When your caregiver arrives, help them get settled and welcomed comfortably. Their first day is not only scary for you, but the caregiver as well. Have the elderly family member, if they are capable, show them the house: where food is kept, laundry, if they are expected to do some, and cleaning supplies, if that is another task on the list for them to do.
You want to include your loved one in this day as much as possible. They are the one who is going to spend the most time with this helper. Set up some time to sit down and plan out the new arrival of the caregiver. Figure out the tasks and duties that this person will be doing day-to-day.
When a caregiver starts, of course, you don’t want to overwhelm them with the abundance of information, but start with the essential things. Make copies of the list of medications, phone number, doctors included, allergies, if any, and day to day tasks that they would be doing. This is a less overwhelming way to tell them everything they need to know without throwing it in their face.
Be Open with your Loved One’s Caregiver
You want to start this relationship open and honest; it is the best way to do so. Express yourself to them what you are expecting from them as care goes, your main concerns when it comes to your family member, etc. This way, they are not walking into new rules or tasks every day. It is not smart to flip the switch on your loved one. There has to a consistent plan of action every day. Routine is not only good for your loved one but your caregiver. So she can come in and get started every day without a bump in the road.
You want to encourage the caregiver to be in touch with you with any issues or questions. Leave a way for them to get in touch with you: cell phone number, work number, your child’s number if they are old enough to handle a task like that, etc. When you stay positive and not place blame on your caregiver, it will keep these interactions continuous and respectful. They won’t try to hide anything from you. They will always come to you because you understand how to communicate with them.
Give Her Space
Your caregiver has a life too. Be aware of that. They have other responsibilities, like their family, home, and other activities they may be involved in. Your caregiver is not at your beck and calls all the time. They need space too. Their job is mentally and physically exhausting; they need to decompress, too, just like you.
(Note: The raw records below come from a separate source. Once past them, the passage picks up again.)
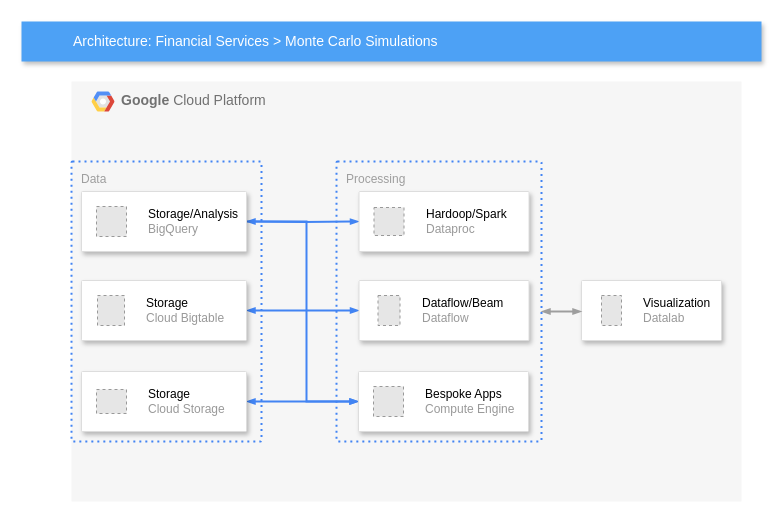
This is test.drawio from TibameSam/ArchitectureDiagram, a draw.io file, before an edit. Source tidied: cells renumbered, new cells numbered last; positions are measured from the earlier drawing's top-left corner, leaving out a move shared by most shapes. Both pictures are drawn from the tidied source at 100%, with x=0, y=0 at pixel (21, 21). Pictures stored in the file or linked from it are replaced by grey dashed boxes.
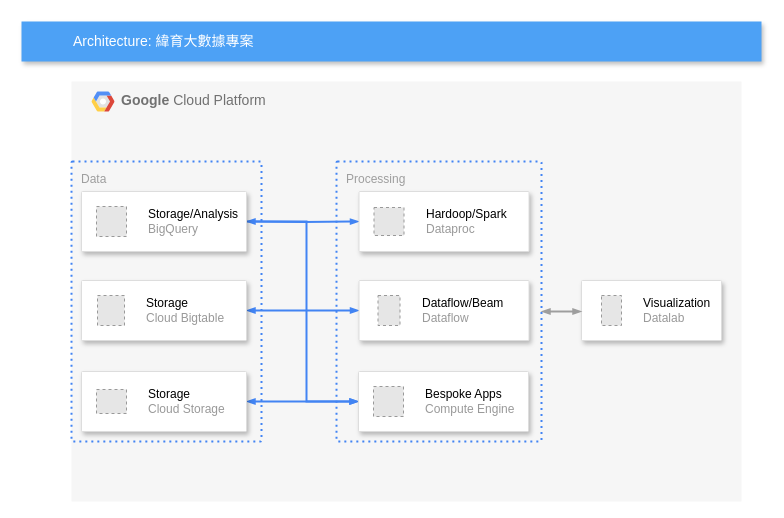
Above is the later version.

The edit, as a diff of the source:
```diff
@@
-    <mxCell id="8" value="Architecture: Financial Services &amp;gt; Monte Carlo Simulations" style="fillColor=#4DA1F5;strokeColor=none;shadow=1;gradientColor=none;fontSize=14;align=left;spacingLeft=50;fontColor=#ffffff;html=1;" parent="1" vertex="1">
+    <mxCell id="8" value="Architecture: 緯育大數據專案" style="fillColor=#4DA1F5;strokeColor=none;shadow=1;gradientColor=none;fontSize=14;align=left;spacingLeft=50;fontColor=#ffffff;html=1;" parent="1" vertex="1">
       <mxGeometry width="740" height="40" as="geometry" />
     </mxCell>
```
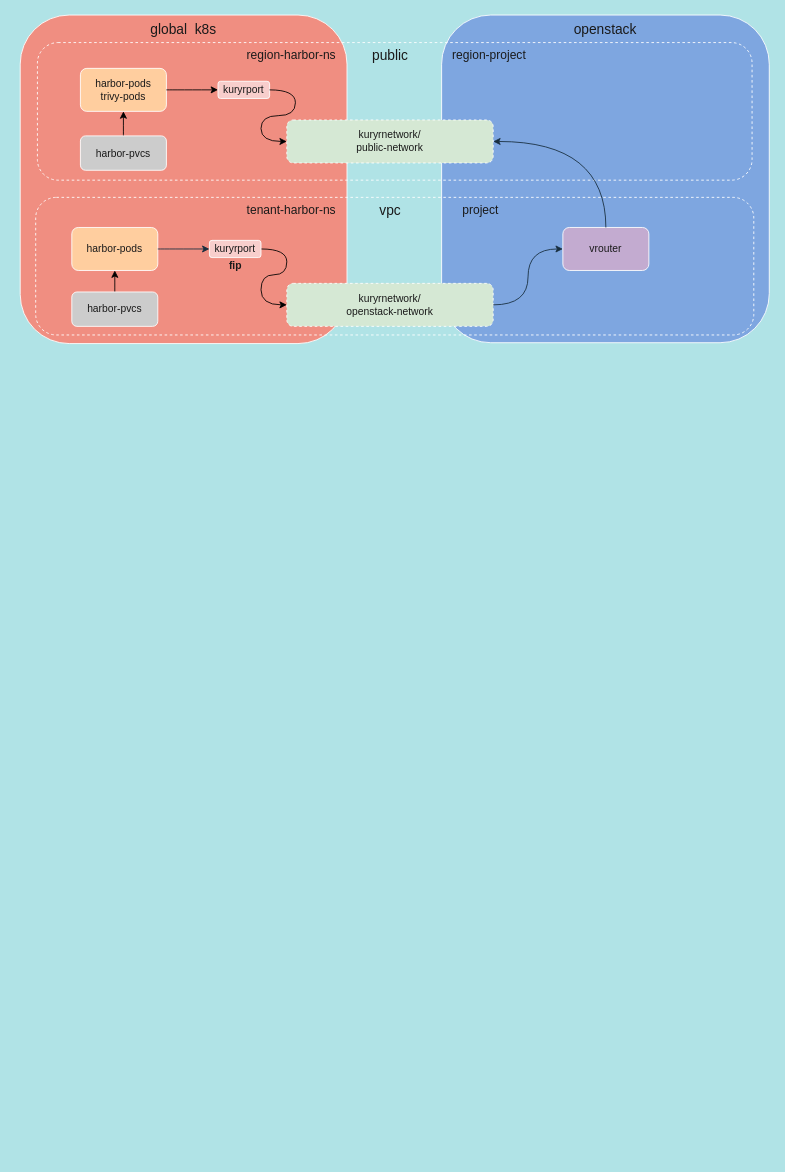
Earlier version of the draw.io diagram 容器镜像服务.drawio (Riverdd/picture). Source tidied: cells renumbered, new cells numbered last; positions are measured from the earlier drawing's top-left corner, leaving out a move shared by most shapes. Both pictures are drawn from the tidied source at 86%, with x=0, y=0 at pixel (20, 15).
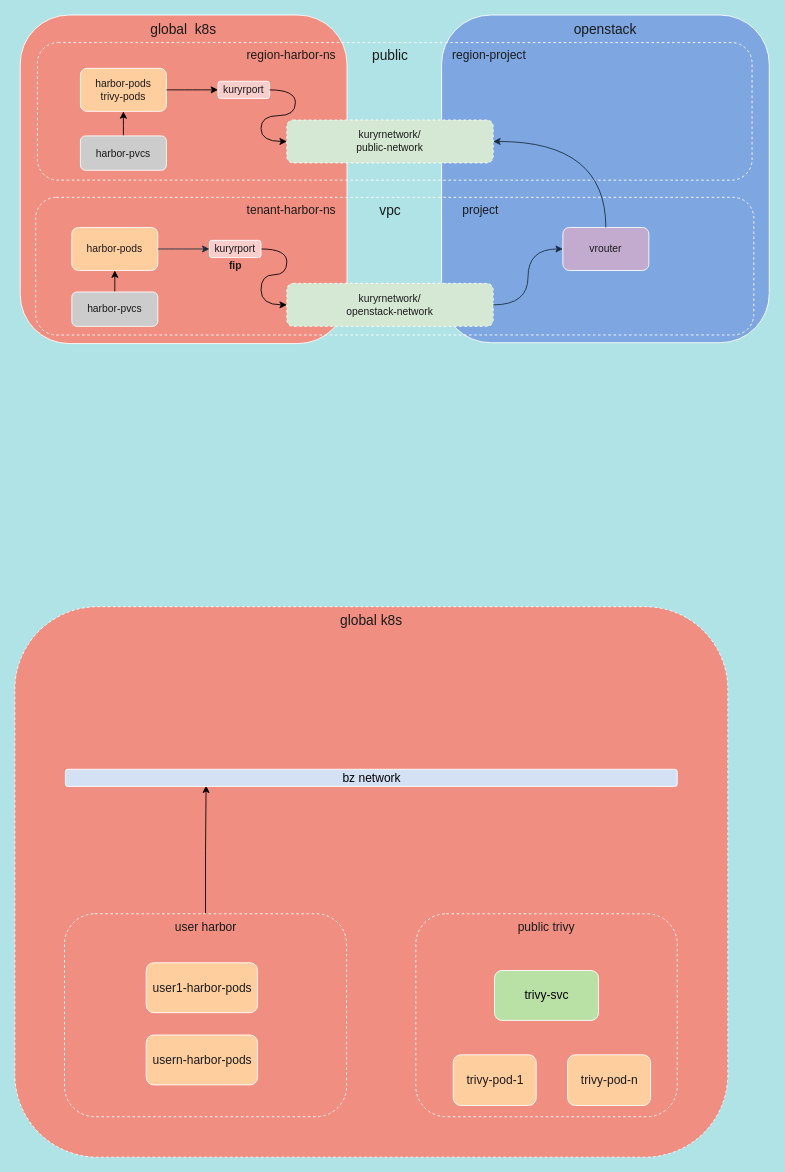
Above is the later version.

Commit message:
更新容器镜像服务.drawio

What changed in the source:
```diff
@@
+    <mxCell id="30" value="&lt;font style=&quot;font-size: 16px;&quot;&gt;global k8s&lt;/font&gt;" style="rounded=1;whiteSpace=wrap;html=1;fontSize=12;dashed=1;fillColor=#F08e81;strokeColor=#FFFFFF;fontColor=#1A1A1A;verticalAlign=top;" parent="1" vertex="1">
+      <mxGeometry x="-6.2" y="688" width="829" height="640" as="geometry" />
+    </mxCell>
+    <mxCell id="31" style="edgeStyle=orthogonalEdgeStyle;rounded=0;jettySize=auto;html=1;exitX=0.5;exitY=0;exitDx=0;exitDy=0;entryX=0.23;entryY=0.95;entryDx=0;entryDy=0;entryPerimeter=0;fontSize=14;" parent="1" edge="1" source="32" target="39">
+      <mxGeometry relative="1" as="geometry" />
+    </mxCell>
+    <mxCell id="32" value="user harbor" style="rounded=1;whiteSpace=wrap;html=1;dashed=1;labelBackgroundColor=none;fontSize=14;verticalAlign=top;fillColor=none;strokeColor=#FFFFFF;fontColor=#1A1A1A;" parent="1" vertex="1">
+      <mxGeometry x="51.5" y="1045" width="328" height="236" as="geometry" />
+    </mxCell>
+    <mxCell id="33" value="public trivy" style="rounded=1;whiteSpace=wrap;html=1;dashed=1;labelBackgroundColor=none;fontSize=14;verticalAlign=top;fillColor=none;strokeColor=#FFFFFF;fontColor=#1A1A1A;" parent="1" vertex="1">
+      <mxGeometry x="460" y="1045" width="304" height="236" as="geometry" />
+    </mxCell>
+    <mxCell id="34" value="trivy-svc" style="rounded=1;whiteSpace=wrap;html=1;fontSize=14;fillColor=#B9E0A5;strokeColor=#FFFFFF;verticalAlign=middle;" parent="1" vertex="1">
+      <mxGeometry x="551.5" y="1111" width="121" height="58" as="geometry" />
+    </mxCell>
+    <mxCell id="35" value="trivy-pod-1" style="rounded=1;whiteSpace=wrap;html=1;fontSize=14;fillColor=#FFCE9F;strokeColor=#FFFFFF;fontColor=#1A1A1A;verticalAlign=middle;" parent="1" vertex="1">
+      <mxGeometry x="503.5" y="1209" width="96.5" height="59" as="geometry" />
+    </mxCell>
+    <mxCell id="36" value="trivy-pod-n" style="rounded=1;whiteSpace=wrap;html=1;fontSize=14;fillColor=#FFCE9F;strokeColor=#FFFFFF;fontColor=#1A1A1A;verticalAlign=middle;" parent="1" vertex="1">
+      <mxGeometry x="636.5" y="1209" width="96.5" height="59" as="geometry" />
+    </mxCell>
+    <mxCell id="37" value="usern-harbor-pods" style="rounded=1;whiteSpace=wrap;html=1;fontSize=14;fillColor=#FFCE9F;strokeColor=#FFFFFF;fontColor=#1A1A1A;verticalAlign=middle;" parent="1" vertex="1">
+      <mxGeometry x="146.5" y="1186" width="129.5" height="58" as="geometry" />
+    </mxCell>
+    <mxCell id="38" value="user1-harbor-pods" style="rounded=1;whiteSpace=wrap;html=1;fontSize=14;fillColor=#FFCE9F;strokeColor=#FFFFFF;fontColor=#1A1A1A;verticalAlign=middle;" parent="1" vertex="1">
+      <mxGeometry x="146.5" y="1102" width="129.5" height="58" as="geometry" />
+    </mxCell>
+    <mxCell id="39" value="bz network" style="rounded=1;whiteSpace=wrap;html=1;glass=0;fontSize=14;fillColor=#D4E1F5;strokeColor=#FFFFFF;" parent="1" vertex="1">
+      <mxGeometry x="52.5" y="877" width="711.5" height="20" as="geometry" />
+    </mxCell>
```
On your days off, you don’t want to be called in or bother with work-related stuff. Give your caregiver the same respect. It can be overwhelming when it is just you taking care of your loved one for a day; you’re worried about what could happen, but take it one step at a time, and you will find out that it isn’t so hard. So, when they have a day off, it is their day off. Unless there is an emergency, you shouldn’t bother them.
Caregivers have demanding jobs. You know how difficult your loved one can be at times. You want to be as communicative as possible. Draw a line in the sand from the beginning; be upfront with what you are looking for in a caregiver and what the job will entail. Caregivers don’t like surprises. TLC Home Care hires lovely, understanding, and compassionate employees who are knowledgeable in the industry. See what they can do for your family.